--- EXERCISE INPUT Enclosed Below ---
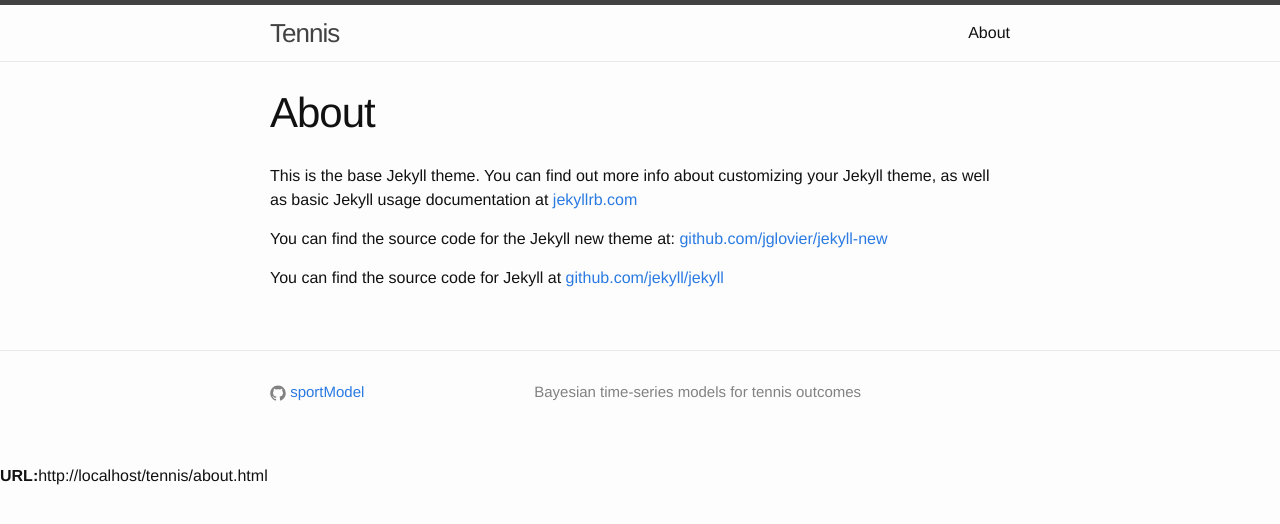
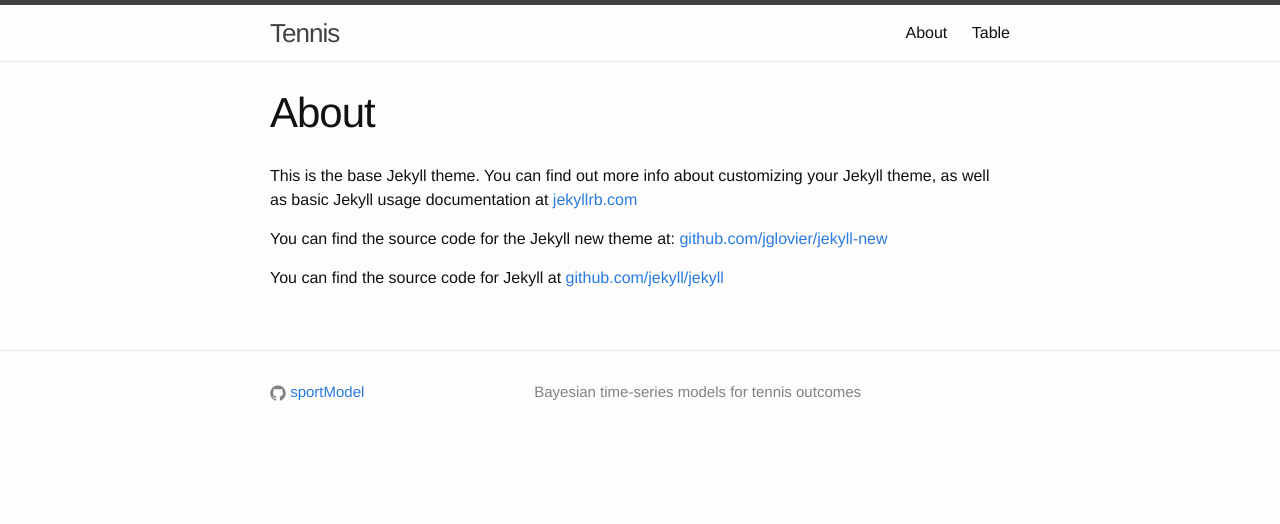
Before and after one commit to sportModel/tennis, a Jekyll site: the page built from about.md, in a window 1280 px wide. Shown: the top 524 px of the page. Built offline with Jekyll 4.4.1, drawn with Linux system fonts in a browser that asks for light colours.

Commit message:
Basic table working (hopefully)

```diff
--- a/_includes/header.html
+++ b/_includes/header.html
@@ -15,6 +15,7 @@
 
       <div>
 	<a class="page-link" href="{{ page.rel }}about.html"> About</a>
+	<a class="page-link" href="{{ page.rel }}tab.html"> Table</a>
       </div>
     </nav>
 
--- a/css/main.css
+++ b/css/main.css
@@ -458,3 +458,7 @@ pre {
     padding-right:4px;
     font-weight: normal;
 }
+
+.print_only, .hidden{
+    display:none;
+}
```
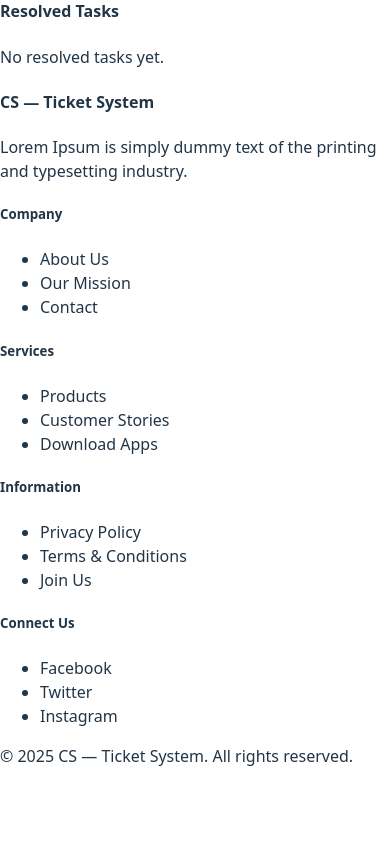
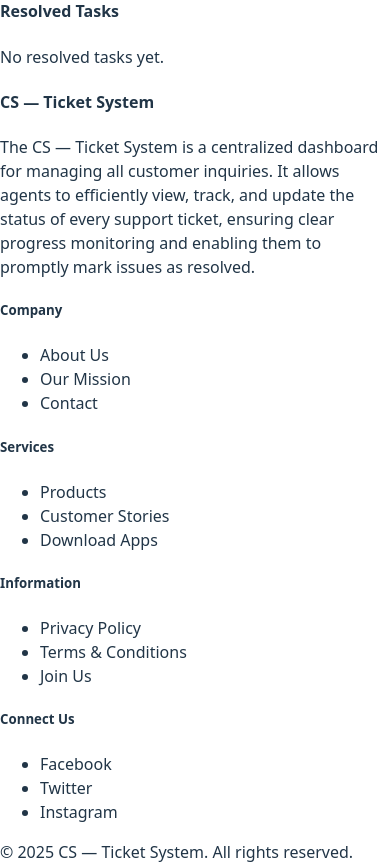
Before and after one commit to ReyadRafi/customer-support-zone, a React (Vite) app: page / in a window 390 px wide. Shown: the part 4580-5444 px from the top of the page. Before the commit the page ends 5348 px from the top, so only its background shows below. Built offline with nearby package versions, Linux system fonts and the light colour scheme; the HTML template or start-up script is replaced by a standard one.

Commit message:
responsive footer section

```diff
--- a/src/components/Footer.jsx
+++ b/src/components/Footer.jsx
@@ -4,11 +4,10 @@ export default function Footer() {
   return (
     <footer className="footer">
       <div className="container footer-inner">
-        <div>
-          <h4>CS — Ticket System</h4>
-          <p>
-            Lorem Ipsum is simply dummy text of the printing and typesetting
-            industry.
+        <div className="footer-left-inner">
+          <h4 className="footer-title">CS — Ticket System</h4>
+          <p className="footer-subtitle">
+            The CS — Ticket System is a centralized dashboard for managing all customer inquiries. It allows agents to efficiently view, track, and update the status of every support ticket, ensuring clear progress monitoring and enabling them to promptly mark issues as resolved.
           </p>
         </div>
         <div className="footer-links">
--- a/src/styles.css
+++ b/src/styles.css
@@ -225,3 +225,40 @@ body {
   margin: 0;
   line-height: 2rem;
 }
+
+.footer-bottom {
+  text-align: center;
+  border-top: 1px solid #333;
+  padding-top: 1rem;
+  margin-top: 2rem;
+  font-size: 0.8rem;
+}
+
+.footer-left-inner{
+  max-width: 450px;
+}
+
+
+@media (max-width: 768px) {
+  .footer-inner {
+    flex-direction: column;
+    gap: 2rem;
+  }
+
+  .footer-links {
+    flex-direction: column;
+    justify-content: center;
+    align-items: center;
+    text-align: center;
+    gap: 1rem;
+  }
+
+  .footer-left-inner{
+    max-width: 100%;
+  }
+
+  .footer-left-inner {
+    text-align: center;
+  }
+
+}
```
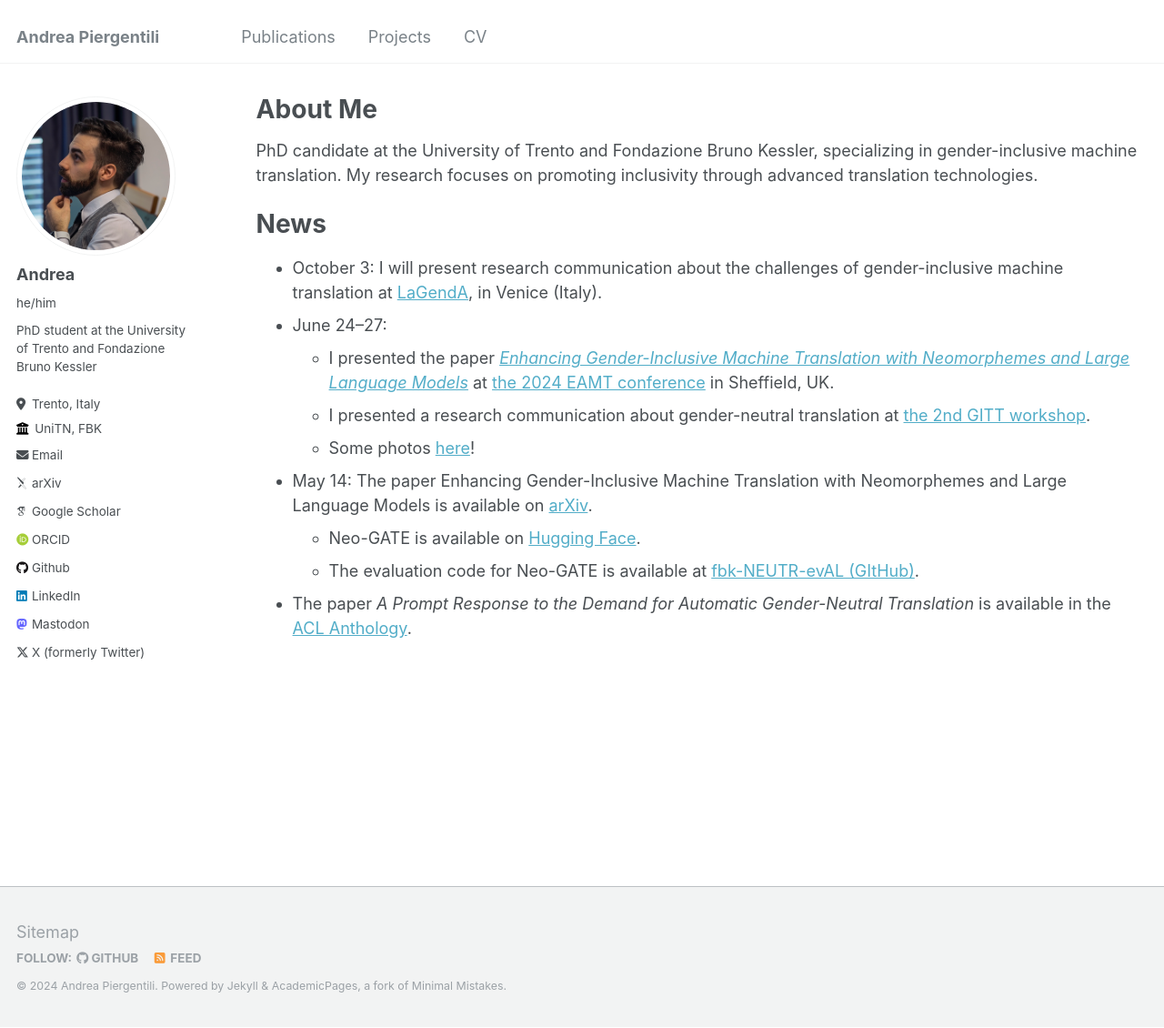
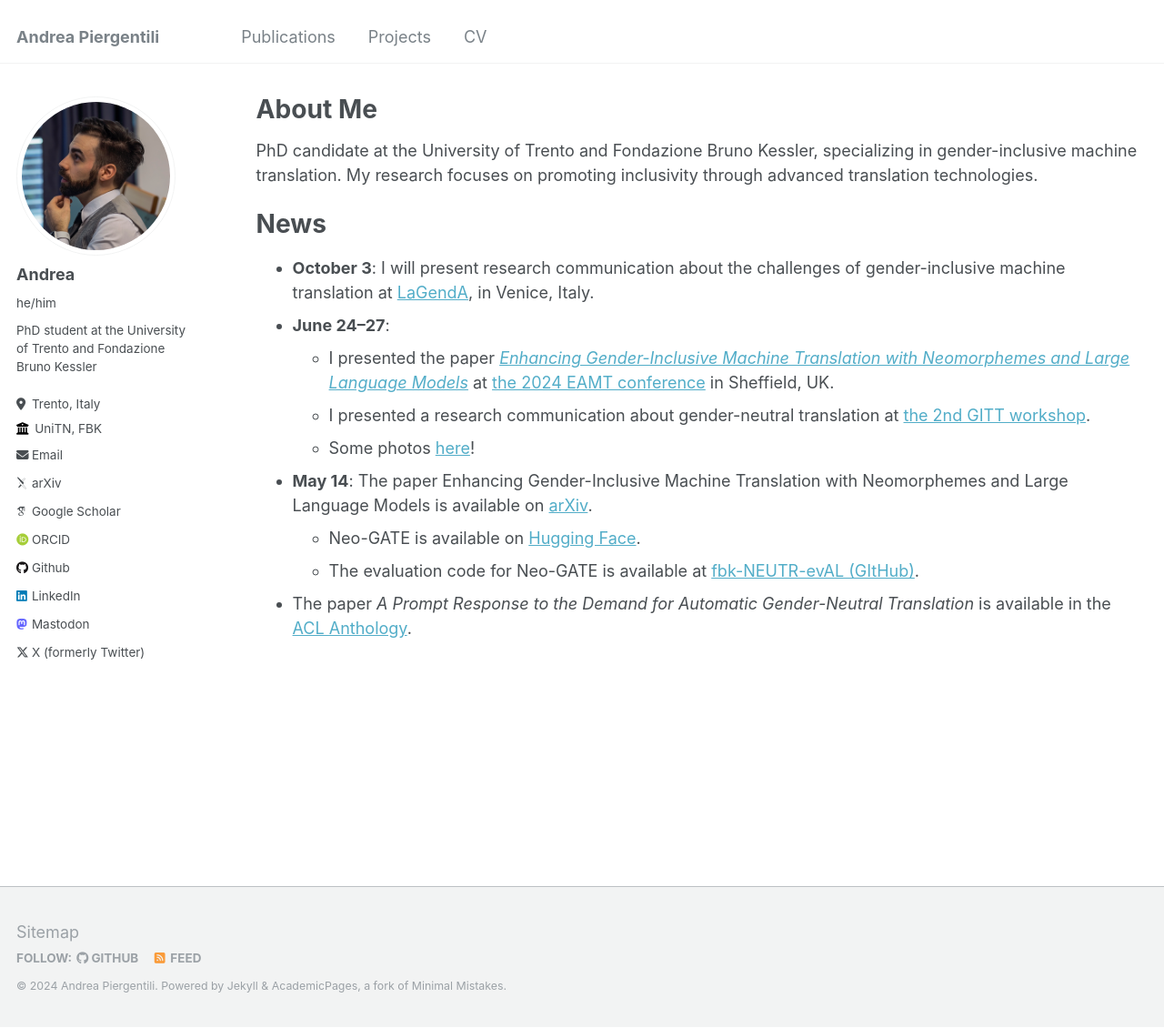
Before and after one commit to apierg/apierg.github.io, a Jekyll site: the page built from _pages/about.md, in a window 1280 px wide and 1130 px high. Shown: the whole window at 91% size. Built offline with Jekyll 4.4.1, drawn with Linux system fonts in a browser that asks for light colours; some web fonts are replaced.

Commit message:
style fixes

```diff
--- a/_pages/about.md
+++ b/_pages/about.md
@@ -13,12 +13,12 @@ My research focuses on promoting inclusivity through advanced translation techno
 
 # News
 
-* October 3: I will present research communication about the challenges of gender-inclusive machine translation at [LaGendA](https://www.unive.it/web/en/6465/home), in Venice (Italy).
-* June 24–27:
+* **October 3**: I will present research communication about the challenges of gender-inclusive machine translation at [LaGendA](https://www.unive.it/web/en/6465/home), in Venice, Italy.
+* **June 24–27**:
   * I presented the paper *[Enhancing Gender-Inclusive Machine Translation with Neomorphemes and Large Language Models](https://arxiv.org/abs/2405.08477)* at [the 2024 EAMT conference](https://eamt2024.sheffield.ac.uk/) in Sheffield, UK.
   * I presented a research communication about gender-neutral translation at [the 2nd GITT workshop](https://sites.google.com/tilburguniversity.edu/gitt2024).
   * Some photos [here](https://www.linkedin.com/feed/update/urn:li:activity:7213302941154217984/)!
-* May 14: The paper Enhancing Gender-Inclusive Machine Translation with Neomorphemes and Large Language Models is available on [arXiv](https://arxiv.org/abs/2405.08477).
+* **May 14**: The paper Enhancing Gender-Inclusive Machine Translation with Neomorphemes and Large Language Models is available on [arXiv](https://arxiv.org/abs/2405.08477).
   * Neo-GATE is available on [Hugging Face](https://huggingface.co/datasets/FBK-MT/Neo-GATE).
   * The evaluation code for Neo-GATE is available at [fbk-NEUTR-evAL (GItHub)](https://github.com/hlt-mt/fbk-NEUTR-evAL/blob/main/solutions/Neo-GATE.md).
 * The paper *A Prompt Response to the Demand for Automatic Gender-Neutral Translation* is available in the [ACL Anthology](https://aclanthology.org/2024.eacl-short.23/).
```
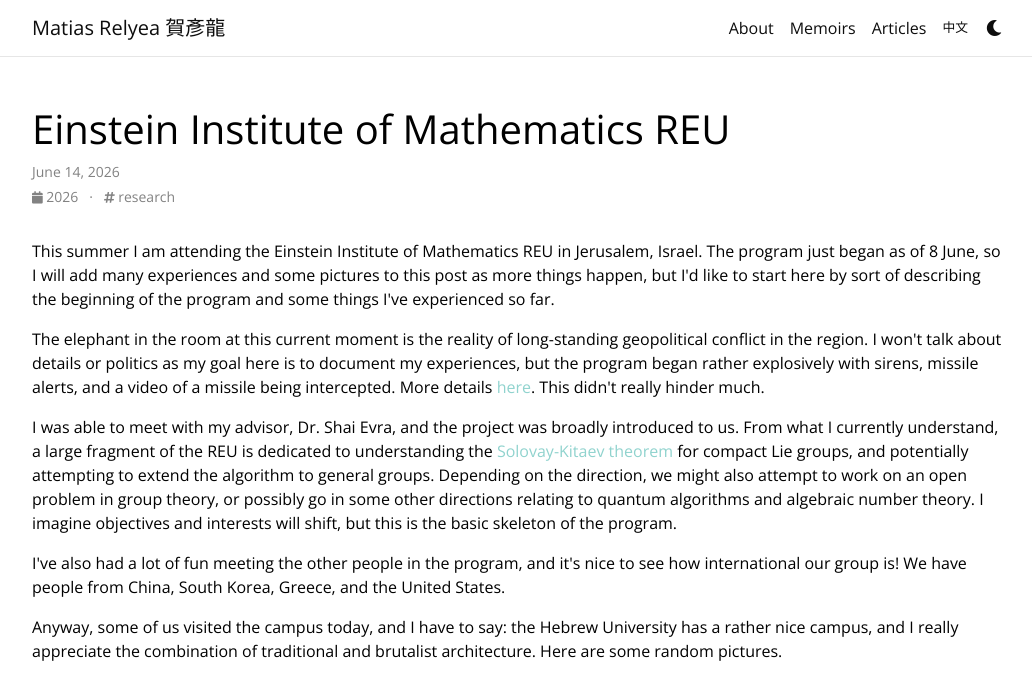
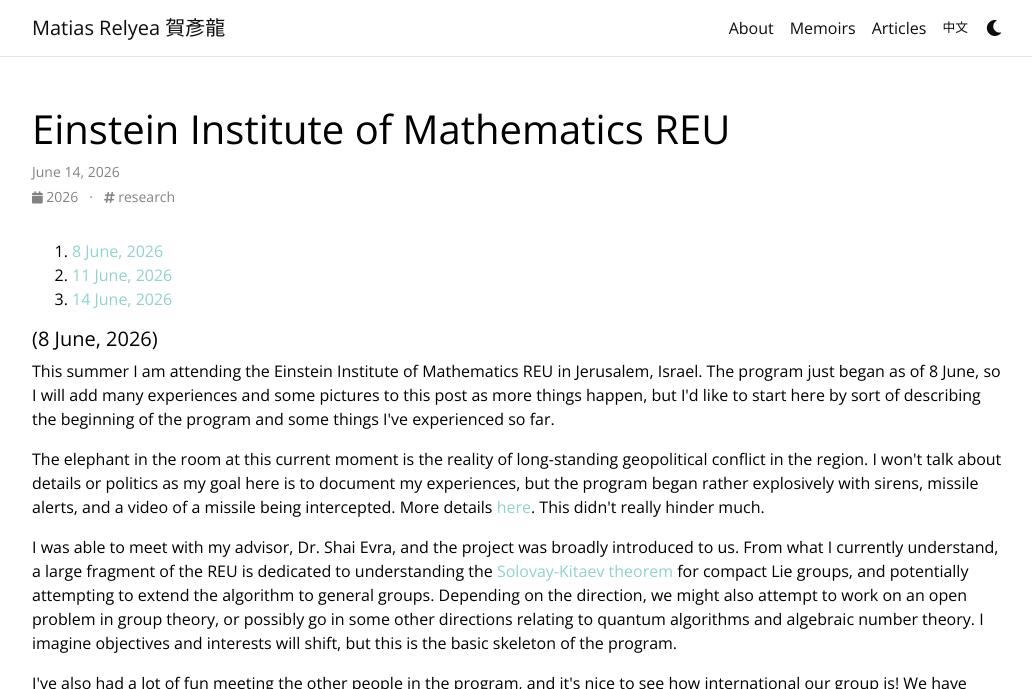
Before and after one commit to Quadcryo/quadcryo, a Jekyll site: the page built from _posts/2026-06-08-einsteinreu.md, in a window 1280 px wide and 900 px high, cut to the strip 0-689 px from the top of the window. Shown: the whole strip, without its empty margins (123-1155 px from the left). Built offline with Jekyll 4.4.1, drawn with Linux system fonts in a browser that asks for light colours; comment, search, counter and statistics services are not loaded; a style sheet for code colours, icons or effects is not loaded; some of the changed text lies outside the part shown.

Commit message:
added nav

```diff
--- a/_posts/2026-06-08-einsteinreu.md
+++ b/_posts/2026-06-08-einsteinreu.md
@@ -144,6 +144,15 @@
   }
 </style>
 
+<nav>
+  <ol>
+    <li><a href="#0">8 June, 2026</a></li>
+    <li><a href="#1">11 June,  2026</a></li>
+    <li><a href="#2">14 June, 2026</a></li>
+  </ol>
+</nav>
+
+<h5 id="0">(8 June, 2026)</h5>
 <p> This summer I am attending the Einstein Institute of Mathematics REU in Jerusalem, Israel. The program just began as of 8 June, so I will add many experiences and some pictures to this post as more things happen, but I'd like to start here by sort of describing the beginning of the program and some things I've experienced so far. </p>
 
 <p> The elephant in the room at this current moment is the reality of long-standing geopolitical conflict in the region. I won't talk about details or politics as my goal here is to document my experiences, but the program began rather explosively with sirens, missile alerts, and a video of a missile being intercepted. More details <a href="https://www.aljazeera.com/video/newsfeed/2026/6/8/missiles-intercepted-over-occupied-east-jerusalem-and-west-bank-2">here</a>. This didn't really hinder much. </p>
@@ -176,8 +185,7 @@
   </figure>
 </div>
 
-<p> (8 June, 2026) </p>
-
+<h5 id="1">(11 June, 2026)</h5>
 <p> I suppose now that I have been here for a few more days, I should talk a bit more about the project. I mentioned before that the aim of the REU was to generalize the Solovay-Kitaev theorem to more general groups. The SK Theorem was particularly revolutionary for quantum computing as it established a method for approximating <i> any </i> quantum gate to a very high accuracy and in polylogarithmic time and length. </p>
 
 <p> A paper from Dawson and Nielsen established the main results and provided an algorithmic proof, introducing, loosely, the concept of a <i> balanced group commutator </i> for \(\textrm{SU}(2)\) and \(\textrm{SU}(d)\). It turns out that the existence of the balanced group commutator is a useful tool that comes from compact Lie groups, notably in the inverse mapping from the Lie group to the Lie algebra of \(\textrm{SU}(d)\). Dawson and Nielsen mention an error that is exactly the balanced group commutator, and I learned that it is possible to derive from the <a href="https://en.wikipedia.org/wiki/Baker%E2%80%93Campbell%E2%80%93Hausdorff_formula">BCH formula</a>.  </p>
@@ -201,8 +209,8 @@
 
 <p> As part of REUs, I think there is a tradition of bringing students to conferences taking place locally. My mentor suggested we attend the <a href="https://iias.huji.ac.il/event/25th-midrasha-mathematicae-groups-expanders-and-codes">Midrasha Mathematicae on Groups, Expanders, and Codes</a> next week, a conference at the Einstein Institute for researchers in the field of quantum computation and the exact area that my REU project is on (without surprise, my mentor is one of the organizers). I expect to understand less than 1% of the material from the talks, but I hope to be able to appreciate the atmosphere and get a taste of what a conference should feel like. Maybe I can ask some good questions if I read more diligently this week!</p>
 
-<p> (11 June, 2026) </p>
 
+<h5 id="2">(14 June, 2026)</h5>
 <p> I don't expect to update this page as frequently after this as fewer new things will be happening. I attended the first day of the conference, and I must say that doing so was <i> illuminating </i> rather than <i> useful </i>. While I have listened to some small seminars or lectures before, I've never attended a conference that contains a large number of such lectures that contain incredibly dense and cutting-edge mathematics. I went into the conference expecting to understand a very small amount, and even I was surprised. After surveying Breuillard and Lubtozky's paper for some time, I believe I developed a conceptual intution for <i> what was going on </i>, i.e. that the talks (primarily the talks given by Breuillard) were concerned with expander graphs, and that an ultimate goal was to develop notions of expansion and questions of spectral gap in the context of finite simple groups. Most of the details flew over my head, but I enjoyed listening to how various speakers spoke about this research area, and I especially appreciated how I was able to understand some fundamental terms like <a href="https://en.wikipedia.org/wiki/Zariski_topology">Zariski-dense</a>, <a href="https://en.wikipedia.org/wiki/Irreducible_representation">irreducible representation</a>, and more. Below are some photos from the conference. </p>
 
 <div class="triple-image-grid">
```
Also changed, not shown: other parts of _posts/2026-06-08-einsteinreu.md (+0 -2 lines).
--- End of Enclosed EXERCISE INPUT ---
Copy all lines of the records in which the string "inner" can be found.

EXPECTED OUTPUT
       <div className="container footer-inner">
+        <div className="footer-left-inner">
+.footer-left-inner{
+  .footer-inner {
+  .footer-left-inner{
+  .footer-left-inner {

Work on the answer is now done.